Believe me, restaurants are dying to cater to special niches, to special desires. And there will be smoking restaurants and nonsmoking restaurants, smoking bars, nonsmoking bars, or restaurants and bars that allow nonsmoking and smoking under the same roof. So these are the decisions that should be made by the people who, in fact, are taking the risks associated with running those businesses.

Martinez: Why is it, then, that such a high percentage of the public is very willing to say, “Sure, I support this smoking ban”? Is it just smoking itself? Why is it people are willing to give up that freedom of choice?

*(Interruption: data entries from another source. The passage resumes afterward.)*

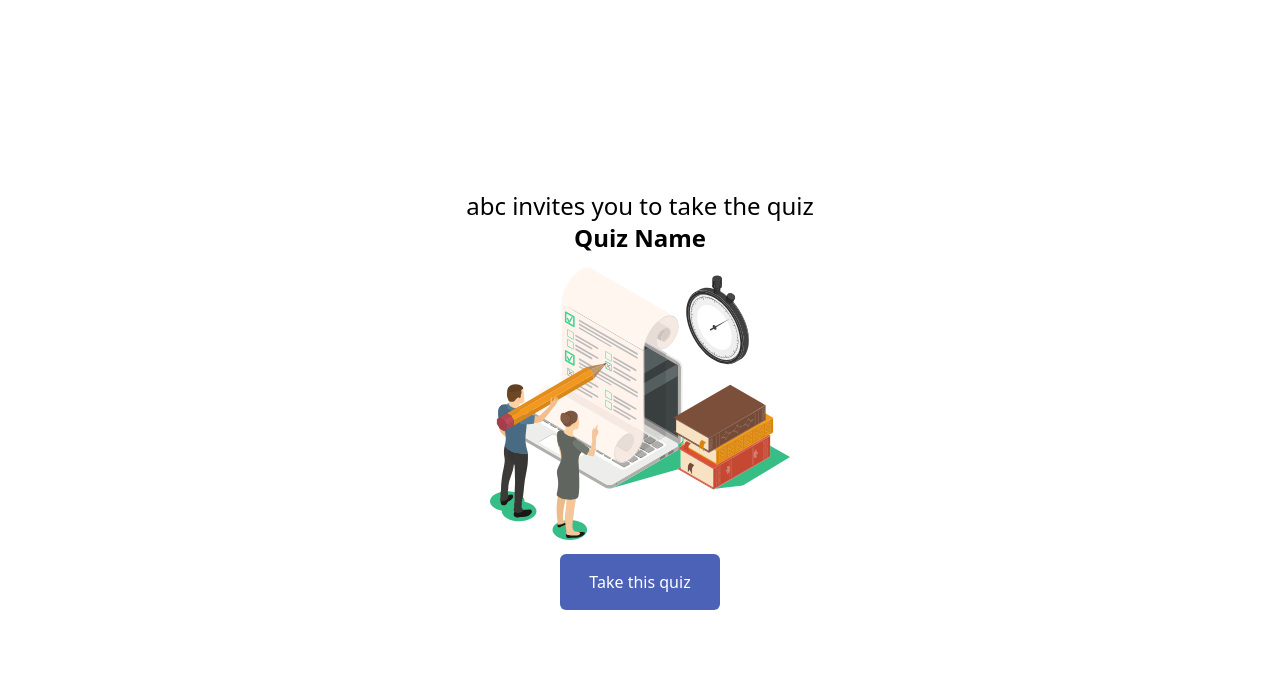
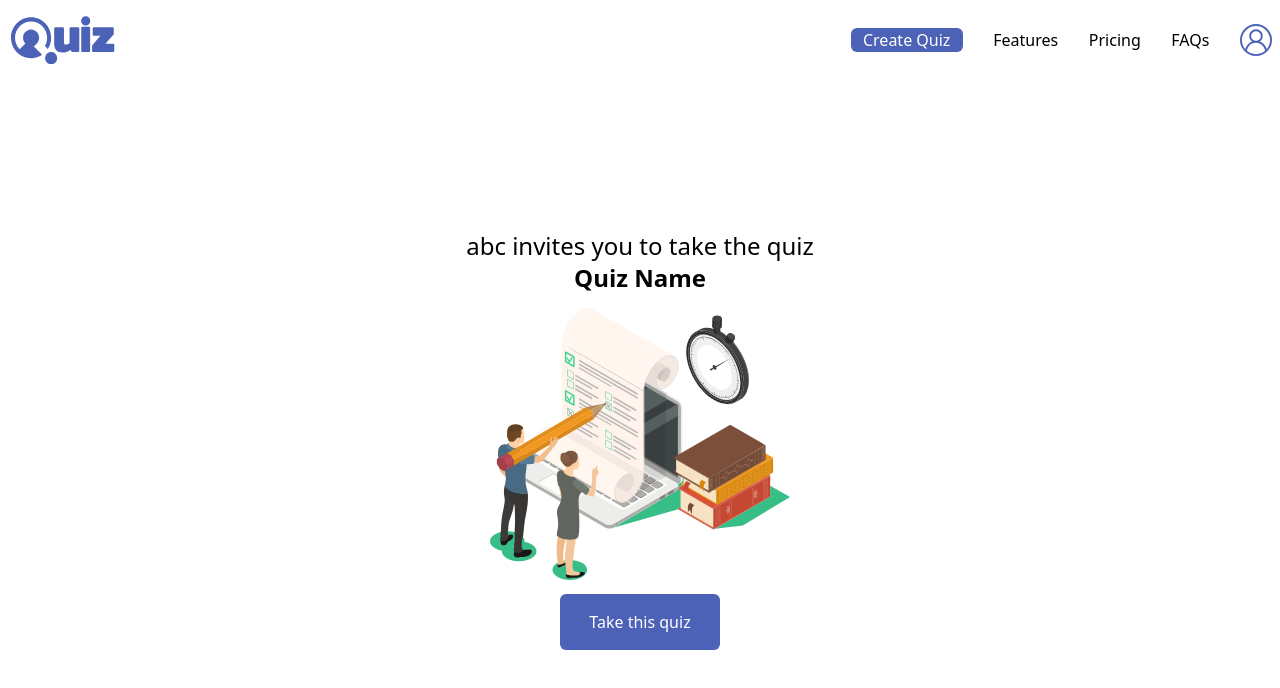
Before and after one commit to KritikaMalhotra18/Quiz_App, a React (Create React App) app: page / in a window 1280 px wide. Shown: the top 688 px of the page. Built offline with nearby package versions, Linux system fonts and the light colour scheme.

Commit message:
add NavBar

```diff
--- a/src/App.js
+++ b/src/App.js
@@ -3,11 +3,13 @@ import "./App.css";
 import React, { useState, useEffect } from "react";
 import pic1 from "./assests/pic1.svg";
 import Button from "./components/shared/Button";
+import Navbar from "./components/shared/Navbar";
 
 function App() {
   return (
     <div className="w-screen h-screen">
-      <div className=" flex flex-col items-center justify-center h-full">
+      <Navbar />
+      <div className=" flex flex-col items-center justify-center h-9/10">
         <h1 className="text-2xl "> abc invites you to take the quiz</h1>
         <p className=" text-2xl font-bold">Quiz Name</p>
         <img src={pic1}></img>
--- /dev/null
+++ b/src/components/shared/Navbar.js
@@ -0,0 +1,29 @@
+import React from "react";
+import logo from "../../assests/logo.svg";
+import user from "../../assests/user.svg";
+import Button from "./Button";
+function Navbar() {
+  return (
+    <div className="h-1/10 flex justify-between items-center mx-2">
+      <div className="">
+        {/* logo */}
+        <img src={logo}></img>
+      </div>
+      <div className=" flex justify-between items-center w-1/3 ">
+        <div className="w-28">
+          <Button
+            classes="bg-app-blue text-white flex justify-center items-center"
+            text={"Create Quiz"}
+            onclickfn={() => {}}
+          />
+        </div>
+
+        <a>Features</a>
+        <a>Pricing</a>
+        <a>FAQs</a>
+        <img src={user}></img>
+      </div>
+    </div>
+  );
+}
+export default Navbar;
--- a/tailwind.config.js
+++ b/tailwind.config.js
@@ -2,7 +2,10 @@ module.exports = {
   purge: [],
   darkMode: false, // or 'media' or 'class'
   theme: {
-    extend: { backgroundColor: { "app-blue": "#4C62B7" } },
+    extend: {
+      backgroundColor: { "app-blue": "#4C62B7" },
+      height: { "1/10": "10%", "9/10": "90%" },
+    },
   },
   variants: {
     extend: {},
```
Also changed, not shown: src/assests/logo.svg (added), src/assests/user.svg (added), src/index.css.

Cordato: Well, I think because most people don’t smoke, they’re perfectly happy to impose their preferences on others, unfortunately. I don’t even think it’s a pro-smoking/anti-smoking question. It’s a private property question. It’s a property rights question. And I don’t think it should matter whether it’s a for-profit or a nonprofit or a country club or whatever. It’s a property rights issue, not a smoker’s rights issue. And I think we confuse this issue.

Martinez: So for you it’s more about government controlling behavior?

Cordato: Well, yes. Look — neither smokers nor nonsmokers have rights on my property. They want to have rights on that property? Buy it from me. Otherwise, I get to say how it’s used, or I should get to say how it’s used. Unfortunately, we live in a society where somehow the government sees a private restaurant, or a privately owned restaurant, and they actually call it a public facility.

Well, no. The convention center might be a public facility, but a McDonald’s is not. And until the government wants to take the risks associated with running the business — getting customers, not getting customers — I honestly don’t think it’s their business to tell private owners of anything what they should do on their property, so long as they’re not violating the same property rights of others.

For example, if I run a bar and lots of people are smoking at the bar and for some reason the smoke spills out of the bar and onto my neighbor’s property, or into my neighbor’s house, well, then my neighbor should have a complaint about that because that violates their property rights. But if my bar is full of smoke — and by the way, I was a musician, a jazz musician, for many years and came home reeking of smoke very often — I never thought once to tell the owners of the establishments, “Well, you shouldn’t have smoking here because of my nonsmoker rights.” It was their bar. If I didn’t want to be a musician there, I didn’t have to be.

And the whole point here is that we have very little respect for property rights anymore. Going from the Kelo [v. City of New London] decision a number of years ago — which basically said governments can take, literally take, away people’s property and give it to other private owners for whatever tax purposes — to things like smoking bans on private property of any kind, I think there tends to be very, very little respect for private property on the part of governments. And I think that’s where the focus should be. It’s not a smoking issue.